Will I lose it today? Will my boss notice I cant function, will my co-workers see my shaking? Will I let my family and friends down and become that girl who is unable to work because she is too mentally unstable. What if I lose my home, what if I cant feed myself this month? Can I ever be a parent? These are the questions I ask myself on my way to work, my doctors decided its time to switch up medication again. I have little say, last time I ended up having an emergency visit three times, how do I explain that to my boss and others who don’t know? How do I live with myself?
Why cant I talk about it?
The shame and stigma of mental illness is one I can’t come to terms with even as my 30th birthday approaches. I still hide it. Some friends know, many don’t. I cant tell my boss or my co-workers, once they find out I’ll never get a promotion and they won’t treat me the same. I’ve tried this before. I’m terrified sitting in my room debating the end of the week and the end of the pills that are my lifeline and that keep me just sane enough to attend and work full-time at a job that I don’t like so I can afford to pay the bills for my family.
Last time, just a few weeks ago, we made changes. I wanted to die. I felt like someone in my life had died, but I had a hard time processing emotions because of the cocktail of meds they had me on. I listened to rap for 3 weeks. Ke$ha made me cry. Anything that didn’t talk about b*tches, hoes, or getting money made me cry. EVERYTHING. I did yoga in the middle of the night to avoid a breakdown, I can’t sit still because the meds make me have to move all the time. It’s hard to keep commitments or stay up to date with my friends and obligations. I struggle internally about the type of person I am.
This is life with mental illness.
This is the No Good Very Bad Day, not so pretty side that people rarely hear. The “I can’t hold it together long enough to complete a simple task and I cry at commercials for laundry detergent because my anti-depressant is off” side. I wish for a way to escape or to share what’s really happening without carrying the shame I have about who I am because of this disease. I was born with it, its genetic and runs in my family, every generation has had one person effected.
This generation was me and next generation could be my kid, if I can have any, I’m terrified I’ll be too depressed to care for my child or too manic to put them down and not dote to much on them.

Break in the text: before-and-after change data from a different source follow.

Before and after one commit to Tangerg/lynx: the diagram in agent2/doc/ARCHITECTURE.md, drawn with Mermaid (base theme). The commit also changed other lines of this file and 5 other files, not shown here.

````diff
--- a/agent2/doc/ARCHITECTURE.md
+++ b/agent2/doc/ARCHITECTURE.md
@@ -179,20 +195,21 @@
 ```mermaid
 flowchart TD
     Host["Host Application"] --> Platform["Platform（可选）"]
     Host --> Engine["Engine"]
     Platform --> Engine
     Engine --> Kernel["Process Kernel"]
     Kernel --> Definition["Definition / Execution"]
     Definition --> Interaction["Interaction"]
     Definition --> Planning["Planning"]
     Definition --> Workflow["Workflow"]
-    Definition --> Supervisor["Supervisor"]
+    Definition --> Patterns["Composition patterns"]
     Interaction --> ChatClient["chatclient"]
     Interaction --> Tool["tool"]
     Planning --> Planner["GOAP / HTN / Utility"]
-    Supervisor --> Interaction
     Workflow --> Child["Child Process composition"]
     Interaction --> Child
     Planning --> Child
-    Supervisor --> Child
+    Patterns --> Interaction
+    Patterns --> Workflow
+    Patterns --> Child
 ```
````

I have an excellent co-parent, but that doesn’t change how who I am will shape my child. Only I want to be a mom some day so bad, I dream of it, but I’m terrified, terrified I cant do it even though I’m great with kids.
I worry about supporting a family, when I cant count on myself to always be there. It’s not my fault, sometimes I’m just absent from my own mind and body and if I’m lucky I’m barely getting by. If I’m not lucky, I’m in a doctors office unable to function in my day to day life. I can’t share. I feel like so many must be suffering in silence, this is why I submit this article, albeit anonymously, but submitted nonetheless because there must be other voices out there floundering in the darkness and I hear you girl, I do.

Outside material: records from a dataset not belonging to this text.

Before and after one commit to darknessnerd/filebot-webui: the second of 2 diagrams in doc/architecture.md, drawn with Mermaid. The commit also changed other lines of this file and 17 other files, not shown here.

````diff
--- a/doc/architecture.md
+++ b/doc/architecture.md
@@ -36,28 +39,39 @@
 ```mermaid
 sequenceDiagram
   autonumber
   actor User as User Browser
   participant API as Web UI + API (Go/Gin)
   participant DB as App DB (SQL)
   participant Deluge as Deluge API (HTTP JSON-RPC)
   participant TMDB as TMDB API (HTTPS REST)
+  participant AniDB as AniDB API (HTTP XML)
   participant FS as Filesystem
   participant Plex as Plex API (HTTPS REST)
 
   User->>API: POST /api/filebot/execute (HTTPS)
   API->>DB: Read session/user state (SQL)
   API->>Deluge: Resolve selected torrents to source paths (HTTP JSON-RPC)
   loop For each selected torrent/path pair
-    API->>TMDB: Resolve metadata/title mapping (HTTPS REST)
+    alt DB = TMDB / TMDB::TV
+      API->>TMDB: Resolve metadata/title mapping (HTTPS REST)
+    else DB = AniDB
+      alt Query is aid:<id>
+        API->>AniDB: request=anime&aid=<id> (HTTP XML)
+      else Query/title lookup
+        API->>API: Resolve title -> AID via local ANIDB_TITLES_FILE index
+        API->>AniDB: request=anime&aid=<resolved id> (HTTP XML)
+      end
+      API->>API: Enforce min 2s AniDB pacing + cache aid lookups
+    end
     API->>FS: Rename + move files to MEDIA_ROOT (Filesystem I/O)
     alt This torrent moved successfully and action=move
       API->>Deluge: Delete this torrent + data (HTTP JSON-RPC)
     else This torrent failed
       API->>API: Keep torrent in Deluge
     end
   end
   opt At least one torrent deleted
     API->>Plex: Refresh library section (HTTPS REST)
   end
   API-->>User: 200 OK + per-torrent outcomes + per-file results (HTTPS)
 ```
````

We need to find ways to speak up. Ways to make a difference and small dent in mental health awareness and stigma whatever way we can and for me this is the beginning of a manifesto, a cry in to the world and a dream that one day we won’t feel like we’re on the outside or taboo and that my job and others can truly understand where I stand. This is my voice and my story and my rampant trailing thoughts. This is a piece for the underdog and those suffering in the dark. With that I leave this behind for those who understand, a bit of Chvrches about the traces that make a man:

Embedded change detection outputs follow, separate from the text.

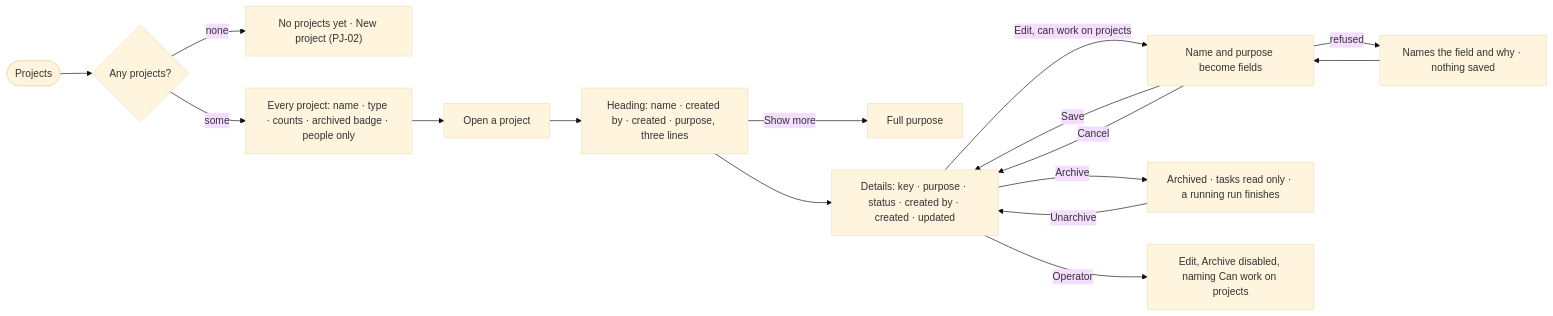
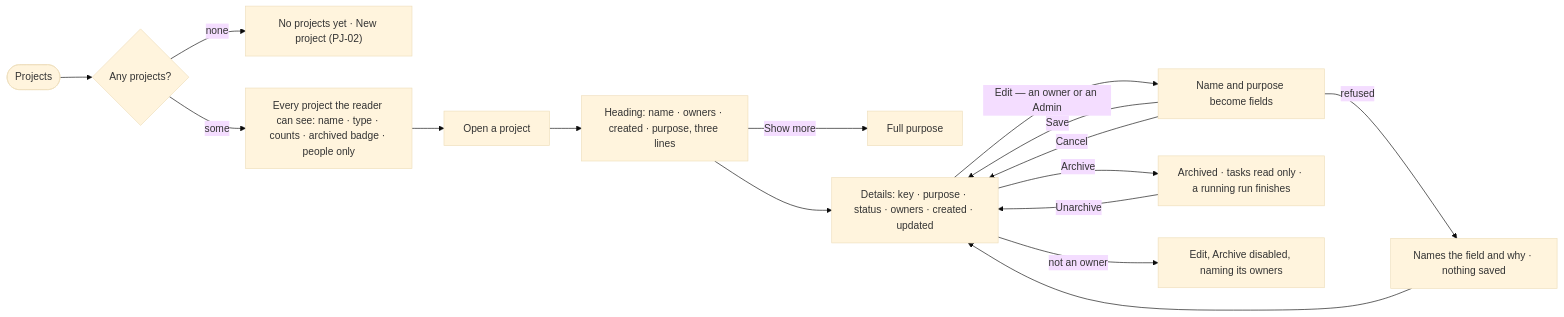
One commit to invana/invana changed the diagram in specs/capabilities/projects/features/PJ-F01-projects-and-tasks/stories/PJ-01-see-every-project-and-open-one/story.md. Above: the diagram before and after it, drawn with Mermaid (base theme). The commit also changed other lines of this file and 522 other files, not shown here.

````diff
--- a/specs/capabilities/projects/features/PJ-F01-projects-and-tasks/stories/PJ-01-see-every-project-and-open-one/story.md
+++ b/specs/capabilities/projects/features/PJ-F01-projects-and-tasks/stories/PJ-01-see-every-project-and-open-one/story.md
@@ -26,17 +30,17 @@
 ```mermaid
 flowchart LR
   s([Projects]) --> any{"Any projects?"}
   any -->|none| e["No projects yet · New project (PJ-02)"]
-  any -->|some| l["Every project: name · type · counts · archived badge · people only"]
+  any -->|some| l["Every project the reader can see: name · type · counts · archived badge · people only"]
   l --> o["Open a project"]
-  o --> h["Heading: name · created by · created · purpose, three lines"]
+  o --> h["Heading: name · owners · created · purpose, three lines"]
   h -->|Show more| h2["Full purpose"]
-  h --> d["Details: key · purpose · status · created by · created · updated"]
-  d -->|Edit, can work on projects| ed["Name and purpose become fields"]
+  h --> d["Details: key · purpose · status · owners · created · updated"]
+  d -->|Edit — an owner or an Admin| ed["Name and purpose become fields"]
   ed -->|Save| d
   ed -->|Cancel| d
-  ed -->|refused| r["Names the field and why · nothing saved"] --> ed
+  ed -->|refused| r["Names the field and why · nothing saved"] --> d
   d -->|Archive| ar["Archived · tasks read only · a running run finishes"]
   ar -->|Unarchive| d
-  d -->|Operator| na["Edit, Archive disabled, naming Can work on projects"]
+  d -->|not an owner| na["Edit, Archive disabled, naming its owners"]
 ```
````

“And you had best believe that you cannot build what I don’t need and I know I need to feel relief. And I know you’ll never fold but I believe nothing that I’m told. I know I need to feel release. Take care to tell it just as it was, take care to tell on me for the cause. I know I need to feel released. Take care to bury all that you can, take care to leave a trace of a man.”